The biggest problem is that we found the keyboard flexes a bit. And if you're a hard typist in any way (which device makers seem to be catering less and less for) then the keyboard bounces rather angrily. Light typing is always preferable, but we think you almost need to be a little too delicate here.

Still, the Lenovo Miix 510 is a sleek and professional device. Now, usually this is expected in a device priced like the Lenovo Miix 510, but there’s no disappointment here. 

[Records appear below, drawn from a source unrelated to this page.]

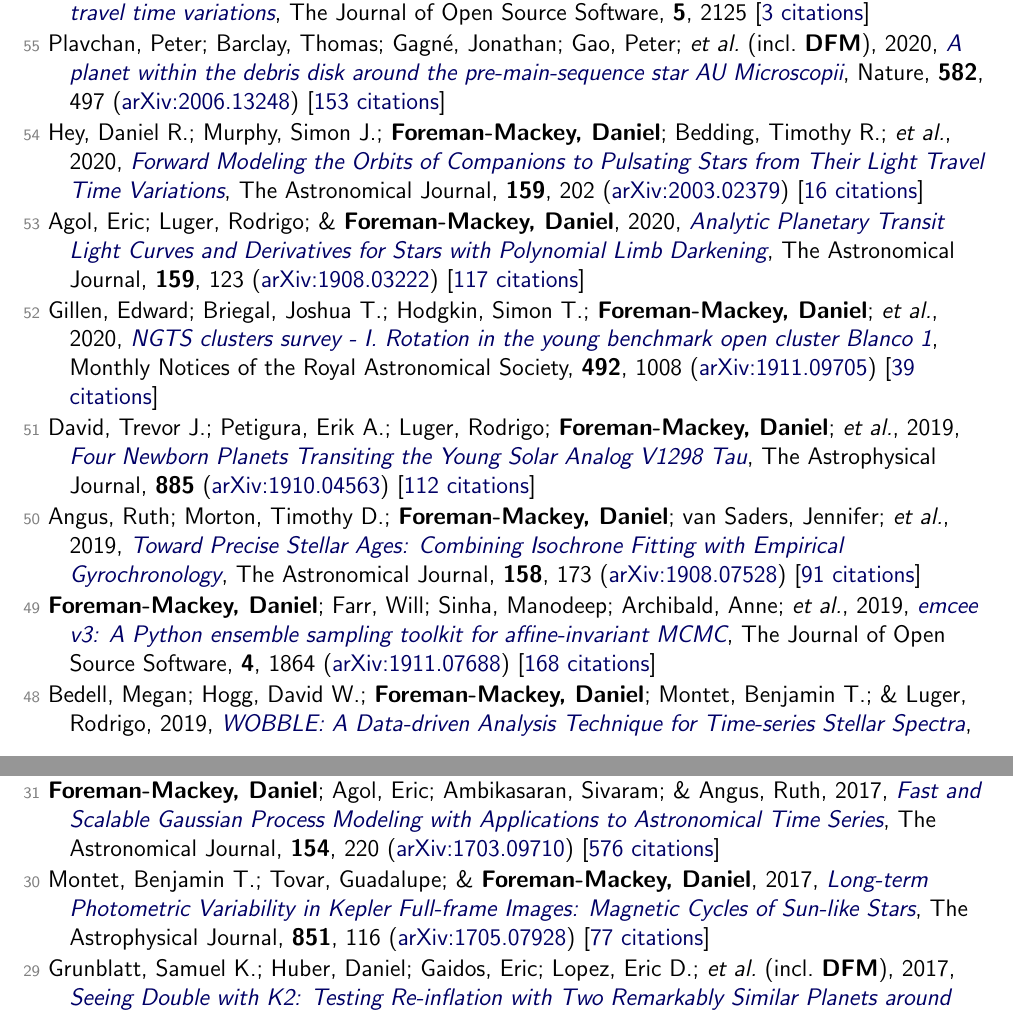
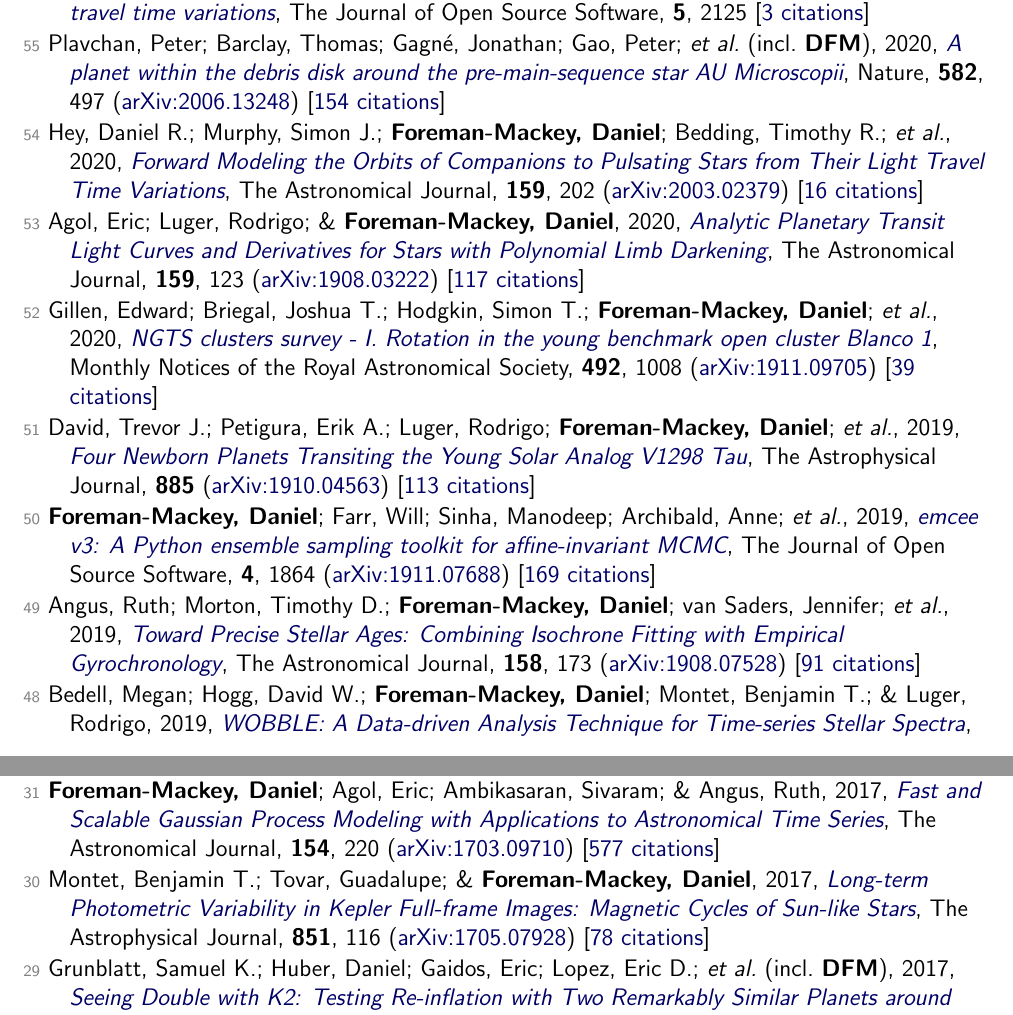
Before and after one commit to dfm/cv, a LaTeX document (tex/pubs.tex, which reads tex/pubs_ref.tex): two parts of pages 4 and 6 of 9, joined at a grey line, cut so that both start at the same text. Compiled offline with pdfLaTeX.

Commit message:
updating data

```diff
--- a/tex/pubs_ref.tex
+++ b/tex/pubs_ref.tex
@@ -88,7 +88,7 @@
 
 \item[{\color{numcolor}\scriptsize56}] Hey, Daniel; Murphy, Simon; \textbf{Foreman-Mackey, Daniel}; Bedding, Timothy; \etal, 2020, \doi{10.21105/joss.02125}{Maelstrom: A Python package for identifying companions to pulsating stars from their light travel time variations}, The Journal of Open Source Software, \textbf{5}, 2125 [\href{https://ui.adsabs.harvard.edu/abs/2020JOSS....5.2125H}{3 citations}]
 
-\item[{\color{numcolor}\scriptsize55}] Plavchan, Peter; Barclay, Thomas; Gagn{\'e}, Jonathan; Gao, Peter; \etal\ (incl.\ \textbf{DFM}), 2020, \doi{10.1038/s41586-020-2400-z}{A planet within the debris disk around the pre-main-sequence star AU Microscopii}, Nature, \textbf{582}, 497 (\arxiv{2006.13248}) [\href{https://ui.adsabs.harvard.edu/abs/2020Natur.582..497P}{153 citations}]
+\item[{\color{numcolor}\scriptsize55}] Plavchan, Peter; Barclay, Thomas; Gagn{\'e}, Jonathan; Gao, Peter; \etal\ (incl.\ \textbf{DFM}), 2020, \doi{10.1038/s41586-020-2400-z}{A planet within the debris disk around the pre-main-sequence star AU Microscopii}, Nature, \textbf{582}, 497 (\arxiv{2006.13248}) [\href{https://ui.adsabs.harvard.edu/abs/2020Natur.582..497P}{154 citations}]
 
 \item[{\color{numcolor}\scriptsize54}] Hey, Daniel R.; Murphy, Simon J.; \textbf{Foreman-Mackey, Daniel}; Bedding, Timothy R.; \etal, 2020, \doi{10.3847/1538-3881/ab7d38}{Forward Modeling the Orbits of Companions to Pulsating Stars from Their Light Travel Time Variations}, The Astronomical Journal, \textbf{159}, 202 (\arxiv{2003.02379}) [\href{https://ui.adsabs.harvard.edu/abs/2020AJ....159..202H}{16 citations}]
 
@@ -96,11 +96,11 @@
 
 \item[{\color{numcolor}\scriptsize52}] Gillen, Edward; Briegal, Joshua T.; Hodgkin, Simon T.; \textbf{Foreman-Mackey, Daniel}; \etal, 2020, \doi{10.1093/mnras/stz3251}{NGTS clusters survey - I. Rotation in the young benchmark open cluster Blanco 1}, Monthly Notices of the Royal Astronomical Society, \textbf{492}, 1008 (\arxiv{1911.09705}) [\href{https://ui.adsabs.harvard.edu/abs/2020MNRAS.492.1008G}{39 citations}]
 
-\item[{\color{numcolor}\scriptsize51}] David, Trevor J.; Petigura, Erik A.; Luger, Rodrigo; \textbf{Foreman-Mackey, Daniel}; \etal, 2019, \doi{10.3847/2041-8213/ab4c99}{Four Newborn Planets Transiting the Young Solar Analog V1298 Tau}, The Astrophysical Journal, \textbf{885} (\arxiv{1910.04563}) [\href{https://ui.adsabs.harvard.edu/abs/2019ApJ...885L..12D}{112 citations}]
+\item[{\color{numcolor}\scriptsize51}] David, Trevor J.; Petigura, Erik A.; Luger, Rodrigo; \textbf{Foreman-Mackey, Daniel}; \etal, 2019, \doi{10.3847/2041-8213/ab4c99}{Four Newborn Planets Transiting the Young Solar Analog V1298 Tau}, The Astrophysical Journal, \textbf{885} (\arxiv{1910.04563}) [\href{https://ui.adsabs.harvard.edu/abs/2019ApJ...885L..12D}{113 citations}]
 
-\item[{\color{numcolor}\scriptsize50}] Angus, Ruth; Morton, Timothy D.; \textbf{Foreman-Mackey, Daniel}; van Saders, Jennifer; \etal, 2019, \doi{10.3847/1538-3881/ab3c53}{Toward Precise Stellar Ages: Combining Isochrone Fitting with Empirical Gyrochronology}, The Astronomical Journal, \textbf{158}, 173 (\arxiv{1908.07528}) [\href{https://ui.adsabs.harvard.edu/abs/2019AJ....158..173A}{91 citations}]
+\item[{\color{numcolor}\scriptsize50}] \textbf{Foreman-Mackey, Daniel}; Farr, Will; Sinha, Manodeep; Archibald, Anne; \etal, 2019, \doi{10.21105/joss.01864}{emcee v3: A Python ensemble sampling toolkit for affine-invariant MCMC}, The Journal of Open Source Software, \textbf{4}, 1864 (\arxiv{1911.07688}) [\href{https://ui.adsabs.harvard.edu/abs/2019JOSS....4.1864F}{169 citations}]
 
-\item[{\color{numcolor}\scriptsize49}] \textbf{Foreman-Mackey, Daniel}; Farr, Will; Sinha, Manodeep; Archibald, Anne; \etal, 2019, \doi{10.21105/joss.01864}{emcee v3: A Python ensemble sampling toolkit for affine-invariant MCMC}, The Journal of Open Source Software, \textbf{4}, 1864 (\arxiv{1911.07688}) [\href{https://ui.adsabs.harvard.edu/abs/2019JOSS....4.1864F}{168 citations}]
+\item[{\color{numcolor}\scriptsize49}] Angus, Ruth; Morton, Timothy D.; \textbf{Foreman-Mackey, Daniel}; van Saders, Jennifer; \etal, 2019, \doi{10.3847/1538-3881/ab3c53}{Toward Precise Stellar Ages: Combining Isochrone Fitting with Empirical Gyrochronology}, The Astronomical Journal, \textbf{158}, 173 (\arxiv{1908.07528}) [\href{https://ui.adsabs.harvard.edu/abs/2019AJ....158..173A}{91 citations}]
 
 \item[{\color{numcolor}\scriptsize48}] Bedell, Megan; Hogg, David W.; \textbf{Foreman-Mackey, Daniel}; Montet, Benjamin T.; \& Luger, Rodrigo, 2019, \doi{10.3847/1538-3881/ab40a7}{WOBBLE: A Data-driven Analysis Technique for Time-series Stellar Spectra}, The Astronomical Journal, \textbf{158}, 164 (\arxiv{1901.00503}) [\href{https://ui.adsabs.harvard.edu/abs/2019AJ....158..164B}{43 citations}]
 
@@ -136,9 +136,9 @@
 
 \item[{\color{numcolor}\scriptsize32}] \textbf{Foreman-Mackey, Daniel}, 2018, \doi{10.3847/2515-5172/aaaf6c}{Scalable Backpropagation for Gaussian Processes using Celerite}, Research Notes of the American Astronomical Society, \textbf{2}, 31 (\arxiv{1801.10156}) [\href{https://ui.adsabs.harvard.edu/abs/2018RNAAS...2...31F}{135 citations}]
 
-\item[{\color{numcolor}\scriptsize31}] \textbf{Foreman-Mackey, Daniel}; Agol, Eric; Ambikasaran, Sivaram; \& Angus, Ruth, 2017, \doi{10.3847/1538-3881/aa9332}{Fast and Scalable Gaussian Process Modeling with Applications to Astronomical Time Series}, The Astronomical Journal, \textbf{154}, 220 (\arxiv{1703.09710}) [\href{https://ui.adsabs.harvard.edu/abs/2017AJ....154..220F}{576 citations}]
+\item[{\color{numcolor}\scriptsize31}] \textbf{Foreman-Mackey, Daniel}; Agol, Eric; Ambikasaran, Sivaram; \& Angus, Ruth, 2017, \doi{10.3847/1538-3881/aa9332}{Fast and Scalable Gaussian Process Modeling with Applications to Astronomical Time Series}, The Astronomical Journal, \textbf{154}, 220 (\arxiv{1703.09710}) [\href{https://ui.adsabs.harvard.edu/abs/2017AJ....154..220F}{577 citations}]
 
-\item[{\color{numcolor}\scriptsize30}] Montet, Benjamin T.; Tovar, Guadalupe; \& \textbf{Foreman-Mackey, Daniel}, 2017, \doi{10.3847/1538-4357/aa9e00}{Long-term Photometric Variability in Kepler Full-frame Images: Magnetic Cycles of Sun-like Stars}, The Astrophysical Journal, \textbf{851}, 116 (\arxiv{1705.07928}) [\href{https://ui.adsabs.harvard.edu/abs/2017ApJ...851..116M}{77 citations}]
+\item[{\color{numcolor}\scriptsize30}] Montet, Benjamin T.; Tovar, Guadalupe; \& \textbf{Foreman-Mackey, Daniel}, 2017, \doi{10.3847/1538-4357/aa9e00}{Long-term Photometric Variability in Kepler Full-frame Images: Magnetic Cycles of Sun-like Stars}, The Astrophysical Journal, \textbf{851}, 116 (\arxiv{1705.07928}) [\href{https://ui.adsabs.harvard.edu/abs/2017ApJ...851..116M}{78 citations}]
 
 \item[{\color{numcolor}\scriptsize29}] Grunblatt, Samuel K.; Huber, Daniel; Gaidos, Eric; Lopez, Eric D.; \etal\ (incl.\ \textbf{DFM}), 2017, \doi{10.3847/1538-3881/aa932d}{Seeing Double with K2: Testing Re-inflation with Two Remarkably Similar Planets around Red Giant Branch Stars}, The Astronomical Journal, \textbf{154}, 254 (\arxiv{1706.05865}) [\href{https://ui.adsabs.harvard.edu/abs/2017AJ....154..254G}{65 citations}]
 
```
Also changed, not shown: tex/pubs_select.tex (+3 -3 lines), tex/pubs_summary.tex (+1 -1 lines), tex/pubs_summary_macros.tex (+2 -2 lines), README.md, tex/pubs_ref.tex (6 more changed lines), 1 other file.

The bezels on the Lenovo Miix 510 are a bit wide, but they don’t interfere with the device too much, especially because the display is great. There is a lot to love here – the blacks are black and colors are vibrant.

Viewing angles are also really rather excellent and this is a big benefit for anybody looking to use this 2-in-1 for collaborative work. What is a bit more of a problem is the resolution, which sticks with Full HD. 

Mind you, when we say it’s a problem we actually mean it’s an issue comparing like-for-like with other tablets. 

Both the Surface Pro 4 and Acer Switch 12 feature 2,160 x 1,440 resolutions. In use, it’s not a problem using Full HD on the Miix 510. It depends on how determined you are to have best-in-class specs in every department.